Penn State's Mike Gesicki is one to watch because he may be the best athlete among the top prospects and should put up some impressive numbers at the combine. However, he doesn't show the same ability to beat man-coverage as the top three prospects.
As Todd McShay was discussing during last weekend's Senior Bowl broadcast, one issue with recent tight end classes has been that most of the top prospects have been one-dimensional pass catching-options that struggle to block at the NFL level early on in their career. Andrews is rarely employed in blocking situations and Goedert and Gesicki are both what you'd call a work-in-progress. However, Fumagalli looks like the real deal, which could solidify him as the most complete tight end in the draft once teams revisit his film.
Another tight end singled out for his willingness to block during that game was Durham Smythe from Notre Dame. He didn't do much in the passing game during the season, but showed some promise in Mobile, catching three passes for 48 yards and a touchdown with Goedert and Fumagalli both sitting out with minor injuries.
Another player you'll find highly-placed on tight end ranking lists is North Carolina State's Jaylen Samuels. However, Samuels is more of a utility player that played tight end, running back, and wide receiver during the past few seasons. At 5'11" and 223 pounds it's most likely he spends most of his time as a running back at the next level.
Finally, a couple of other prospects who have been highly rated are South Carolina's Hayden Hurst and Adam Breneman from UMass. Hurst was recently projected to go in the first round of a mock by NFL.com's Daniel Jeremiah and is also Walter Football's top-ranked tight end in this draft. Breneman, who caught 134 passes over the past two years, is the top-rated tight end according to Draft Utopia, although there are concerns over his durability.
With the scouting combine coming up at the end of the month, there's a good opportunity for some of these names to put on a show and establish themselves as a high pick.

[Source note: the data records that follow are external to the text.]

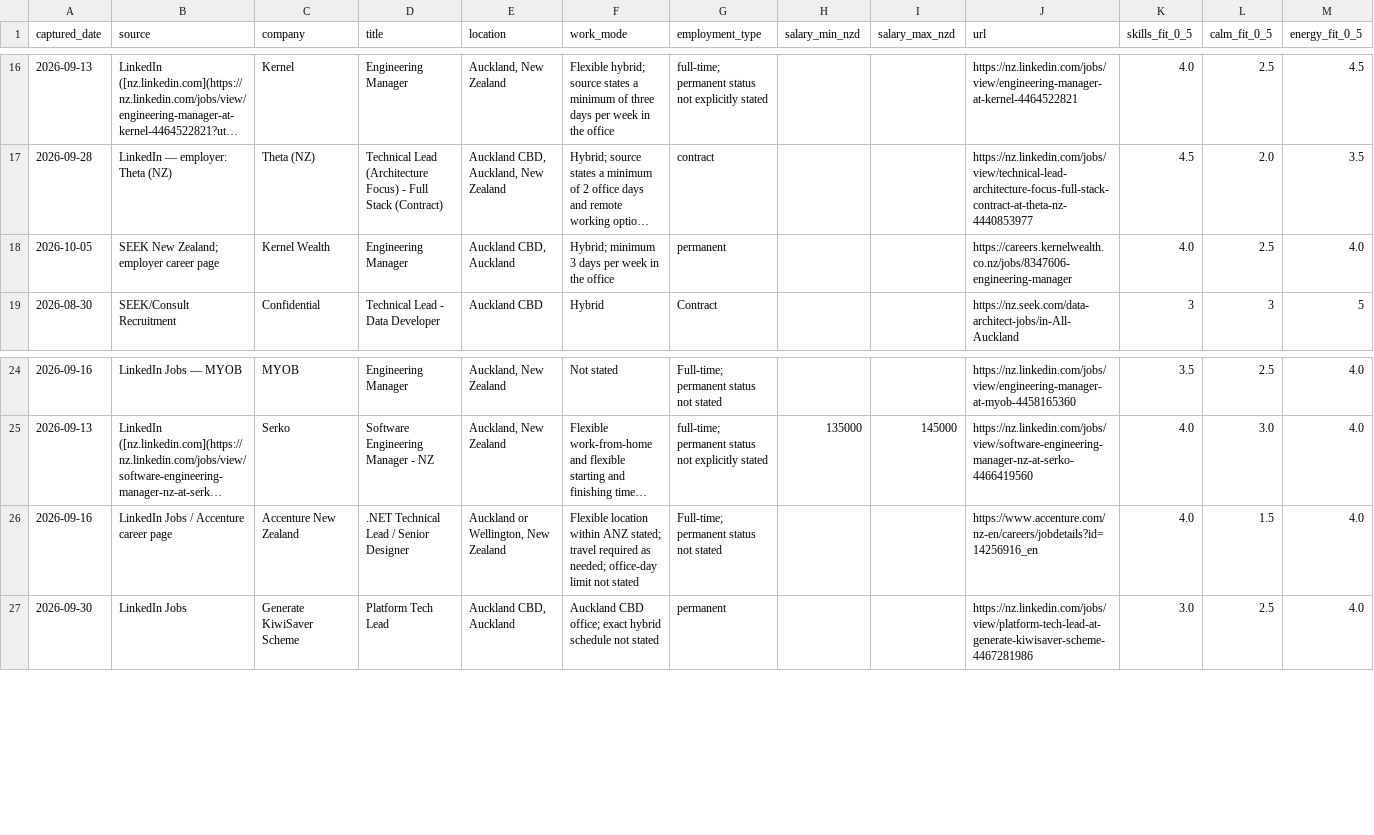
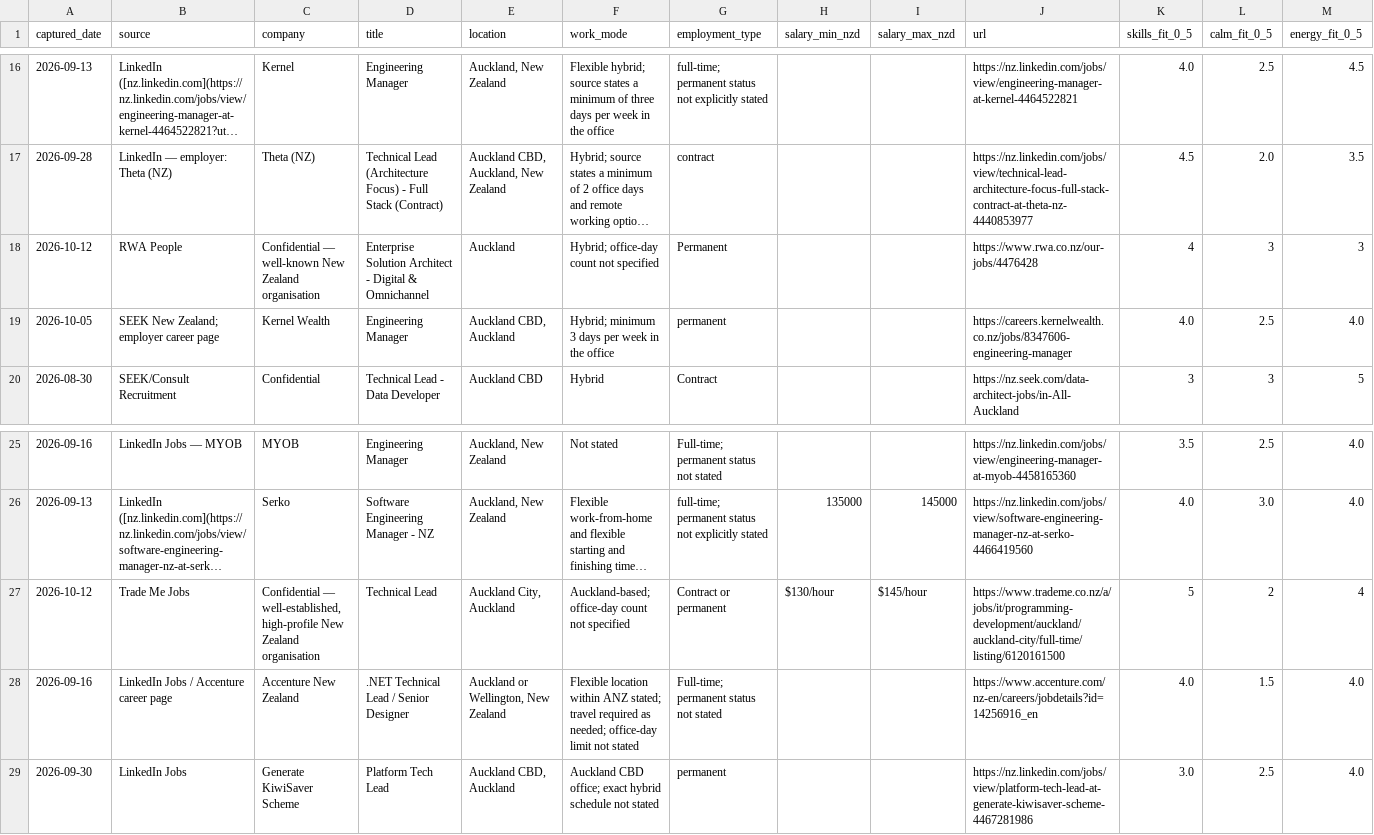
Before and after one commit to ilyavfedorov/cv-builder, a CSV file: tanya/job-feed/scored-jobs.csv, drawn as a sheet; only a part is shown, gaps mark what is left out; long unchanged cells end in …; rows hold the shown columns only; the diff names each change by its address in the sheet, - before the commit and + after, or states it on an @@ line.

```diff
--- a/tanya/job-feed/scored-jobs.csv
+++ b/tanya/job-feed/scored-jobs.csv
+row 18: 2026-10-12 | RWA People | Confidential — well-known New Zealand organisation | Enterprise Solution Architect - Digital & Omnichannel | Auckland | Hybrid; office-day count not specified | Permanent |  |  | https://www.rwa.co.nz/our-jobs/4476428 | 4 | 3 | 3
+row 27: 2026-10-12 | Trade Me Jobs | Confidential — well-established, high-profile New Zealand organisation | Technical Lead | Auckland City, Auckland | Auckland-based; office-day count not specified | Contract or permanent | $130/hour | $145/hour | https://www.trademe.co.nz/a/jobs/it/programming-development/auckland/auckland-city/full-time/listing/6120161500 | 5 | 2 | 4
```
Also changed, not shown: tanya/job-feed/current-jobs.csv, 1 other file.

However, while it's a deep class in terms of athleticism and pass catching ability, nearly all of the top prospects will need some seasoning in terms of their blocking skills.